Work to be completed:
A verbatim copy of every entry is required.
++++ Input material
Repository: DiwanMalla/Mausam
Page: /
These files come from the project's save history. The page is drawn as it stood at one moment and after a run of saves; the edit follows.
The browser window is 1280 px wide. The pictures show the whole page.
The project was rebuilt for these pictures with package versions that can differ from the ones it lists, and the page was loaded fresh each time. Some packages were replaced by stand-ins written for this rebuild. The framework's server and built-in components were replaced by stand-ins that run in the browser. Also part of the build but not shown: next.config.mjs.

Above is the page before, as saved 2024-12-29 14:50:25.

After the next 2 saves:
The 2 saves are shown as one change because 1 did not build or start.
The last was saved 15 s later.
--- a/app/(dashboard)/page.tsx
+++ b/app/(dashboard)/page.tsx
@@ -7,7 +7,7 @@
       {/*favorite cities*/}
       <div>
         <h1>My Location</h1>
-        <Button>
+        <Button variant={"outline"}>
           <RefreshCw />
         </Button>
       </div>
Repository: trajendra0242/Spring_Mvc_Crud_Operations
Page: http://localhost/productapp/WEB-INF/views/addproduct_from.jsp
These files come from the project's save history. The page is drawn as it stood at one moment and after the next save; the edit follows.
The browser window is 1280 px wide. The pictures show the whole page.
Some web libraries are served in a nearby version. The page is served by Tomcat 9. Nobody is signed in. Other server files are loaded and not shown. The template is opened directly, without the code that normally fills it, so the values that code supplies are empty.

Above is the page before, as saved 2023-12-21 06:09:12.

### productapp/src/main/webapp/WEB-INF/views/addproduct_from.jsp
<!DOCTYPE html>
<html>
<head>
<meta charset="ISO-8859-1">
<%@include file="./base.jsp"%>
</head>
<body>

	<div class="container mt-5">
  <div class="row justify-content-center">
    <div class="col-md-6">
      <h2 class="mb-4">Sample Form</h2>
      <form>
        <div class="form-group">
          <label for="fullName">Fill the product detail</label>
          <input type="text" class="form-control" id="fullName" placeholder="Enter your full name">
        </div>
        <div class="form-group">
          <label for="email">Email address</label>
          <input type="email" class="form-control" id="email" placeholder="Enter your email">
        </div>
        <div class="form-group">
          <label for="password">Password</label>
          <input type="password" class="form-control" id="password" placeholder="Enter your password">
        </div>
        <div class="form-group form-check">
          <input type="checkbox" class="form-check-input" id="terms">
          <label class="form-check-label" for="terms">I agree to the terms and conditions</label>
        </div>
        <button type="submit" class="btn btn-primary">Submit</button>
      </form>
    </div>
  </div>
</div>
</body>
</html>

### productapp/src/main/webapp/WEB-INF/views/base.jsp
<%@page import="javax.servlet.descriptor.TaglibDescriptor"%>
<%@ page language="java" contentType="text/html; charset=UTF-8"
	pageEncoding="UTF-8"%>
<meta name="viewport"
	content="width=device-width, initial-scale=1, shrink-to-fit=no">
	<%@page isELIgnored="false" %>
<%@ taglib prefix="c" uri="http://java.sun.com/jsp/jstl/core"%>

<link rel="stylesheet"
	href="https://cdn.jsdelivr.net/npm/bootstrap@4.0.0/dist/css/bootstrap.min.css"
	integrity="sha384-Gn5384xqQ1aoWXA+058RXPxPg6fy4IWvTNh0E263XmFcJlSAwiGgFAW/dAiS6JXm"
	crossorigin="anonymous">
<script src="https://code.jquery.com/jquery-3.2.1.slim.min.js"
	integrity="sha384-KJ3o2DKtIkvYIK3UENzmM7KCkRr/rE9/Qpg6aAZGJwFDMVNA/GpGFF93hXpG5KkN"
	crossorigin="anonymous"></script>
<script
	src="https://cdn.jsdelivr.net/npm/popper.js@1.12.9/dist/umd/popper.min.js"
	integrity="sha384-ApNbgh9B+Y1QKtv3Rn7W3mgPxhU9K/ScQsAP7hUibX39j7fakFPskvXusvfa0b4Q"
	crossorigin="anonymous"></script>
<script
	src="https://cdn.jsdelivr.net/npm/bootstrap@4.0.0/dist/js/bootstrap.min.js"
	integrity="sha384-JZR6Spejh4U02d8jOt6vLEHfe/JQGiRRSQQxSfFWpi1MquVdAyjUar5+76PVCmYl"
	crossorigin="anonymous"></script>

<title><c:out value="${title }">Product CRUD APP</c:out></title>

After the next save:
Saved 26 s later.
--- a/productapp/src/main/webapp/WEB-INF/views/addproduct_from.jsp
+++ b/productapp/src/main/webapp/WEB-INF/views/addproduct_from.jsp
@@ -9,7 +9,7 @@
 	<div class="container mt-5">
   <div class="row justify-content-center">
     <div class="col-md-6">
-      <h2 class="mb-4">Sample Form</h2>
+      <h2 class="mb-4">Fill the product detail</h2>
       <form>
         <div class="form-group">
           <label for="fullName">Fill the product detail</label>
++++++++
Reply to the task:
Repository: DiwanMalla/Mausam
Page: /
These files come from the project's save history. The page is drawn as it stood at one moment and after a run of saves; the edit follows.
The browser window is 1280 px wide. The pictures show the whole page.
The project was rebuilt for these pictures with package versions that can differ from the ones it lists, and the page was loaded fresh each time. Some packages were replaced by stand-ins written for this rebuild. The framework's server and built-in components were replaced by stand-ins that run in the browser. Also part of the build but not shown: next.config.mjs.

Above is the page before, as saved 2024-12-29 14:50:25.

After the next 2 saves:
The 2 saves are shown as one change because 1 did not build or start.
The last was saved 15 s later.
--- a/app/(dashboard)/page.tsx
+++ b/app/(dashboard)/page.tsx
@@ -7,7 +7,7 @@
       {/*favorite cities*/}
       <div>
         <h1>My Location</h1>
-        <Button>
+        <Button variant={"outline"}>
           <RefreshCw />
         </Button>
       </div>
Repository: trajendra0242/Spring_Mvc_Crud_Operations
Page: http://localhost/productapp/WEB-INF/views/addproduct_from.jsp
These files come from the project's save history. The page is drawn as it stood at one moment and after the next save; the edit follows.
The browser window is 1280 px wide. The pictures show the whole page.
Some web libraries are served in a nearby version. The page is served by Tomcat 9. Nobody is signed in. Other server files are loaded and not shown. The template is opened directly, without the code that normally fills it, so the values that code supplies are empty.

Above is the page before, as saved 2023-12-21 06:09:12.

### productapp/src/main/webapp/WEB-INF/views/addproduct_from.jsp
<!DOCTYPE html>
<html>
<head>
<meta charset="ISO-8859-1">
<%@include file="./base.jsp"%>
</head>
<body>

	<div class="container mt-5">
  <div class="row justify-content-center">
    <div class="col-md-6">
      <h2 class="mb-4">Sample Form</h2>
      <form>
        <div class="form-group">
          <label for="fullName">Fill the product detail</label>
          <input type="text" class="form-control" id="fullName" placeholder="Enter your full name">
        </div>
        <div class="form-group">
          <label for="email">Email address</label>
          <input type="email" class="form-control" id="email" placeholder="Enter your email">
        </div>
        <div class="form-group">
          <label for="password">Password</label>
          <input type="password" class="form-control" id="password" placeholder="Enter your password">
        </div>
        <div class="form-group form-check">
          <input type="checkbox" class="form-check-input" id="terms">
          <label class="form-check-label" for="terms">I agree to the terms and conditions</label>
        </div>
        <button type="submit" class="btn btn-primary">Submit</button>
      </form>
    </div>
  </div>
</div>
</body>
</html>

### productapp/src/main/webapp/WEB-INF/views/base.jsp
<%@page import="javax.servlet.descriptor.TaglibDescriptor"%>
<%@ page language="java" contentType="text/html; charset=UTF-8"
	pageEncoding="UTF-8"%>
<meta name="viewport"
	content="width=device-width, initial-scale=1, shrink-to-fit=no">
	<%@page isELIgnored="false" %>
<%@ taglib prefix="c" uri="http://java.sun.com/jsp/jstl/core"%>

<link rel="stylesheet"
	href="https://cdn.jsdelivr.net/npm/bootstrap@4.0.0/dist/css/bootstrap.min.css"
	integrity="sha384-Gn5384xqQ1aoWXA+058RXPxPg6fy4IWvTNh0E263XmFcJlSAwiGgFAW/dAiS6JXm"
	crossorigin="anonymous">
<script src="https://code.jquery.com/jquery-3.2.1.slim.min.js"
	integrity="sha384-KJ3o2DKtIkvYIK3UENzmM7KCkRr/rE9/Qpg6aAZGJwFDMVNA/GpGFF93hXpG5KkN"
	crossorigin="anonymous"></script>
<script
	src="https://cdn.jsdelivr.net/npm/popper.js@1.12.9/dist/umd/popper.min.js"
	integrity="sha384-ApNbgh9B+Y1QKtv3Rn7W3mgPxhU9K/ScQsAP7hUibX39j7fakFPskvXusvfa0b4Q"
	crossorigin="anonymous"></script>
<script
	src="https://cdn.jsdelivr.net/npm/bootstrap@4.0.0/dist/js/bootstrap.min.js"
	integrity="sha384-JZR6Spejh4U02d8jOt6vLEHfe/JQGiRRSQQxSfFWpi1MquVdAyjUar5+76PVCmYl"
	crossorigin="anonymous"></script>

<title><c:out value="${title }">Product CRUD APP</c:out></title>

After the next save:
Saved 26 s later.
--- a/productapp/src/main/webapp/WEB-INF/views/addproduct_from.jsp
+++ b/productapp/src/main/webapp/WEB-INF/views/addproduct_from.jsp
@@ -9,7 +9,7 @@
 	<div class="container mt-5">
   <div class="row justify-content-center">
     <div class="col-md-6">
-      <h2 class="mb-4">Sample Form</h2>
+      <h2 class="mb-4">Fill the product detail</h2>
       <form>
         <div class="form-group">
           <label for="fullName">Fill the product detail</label>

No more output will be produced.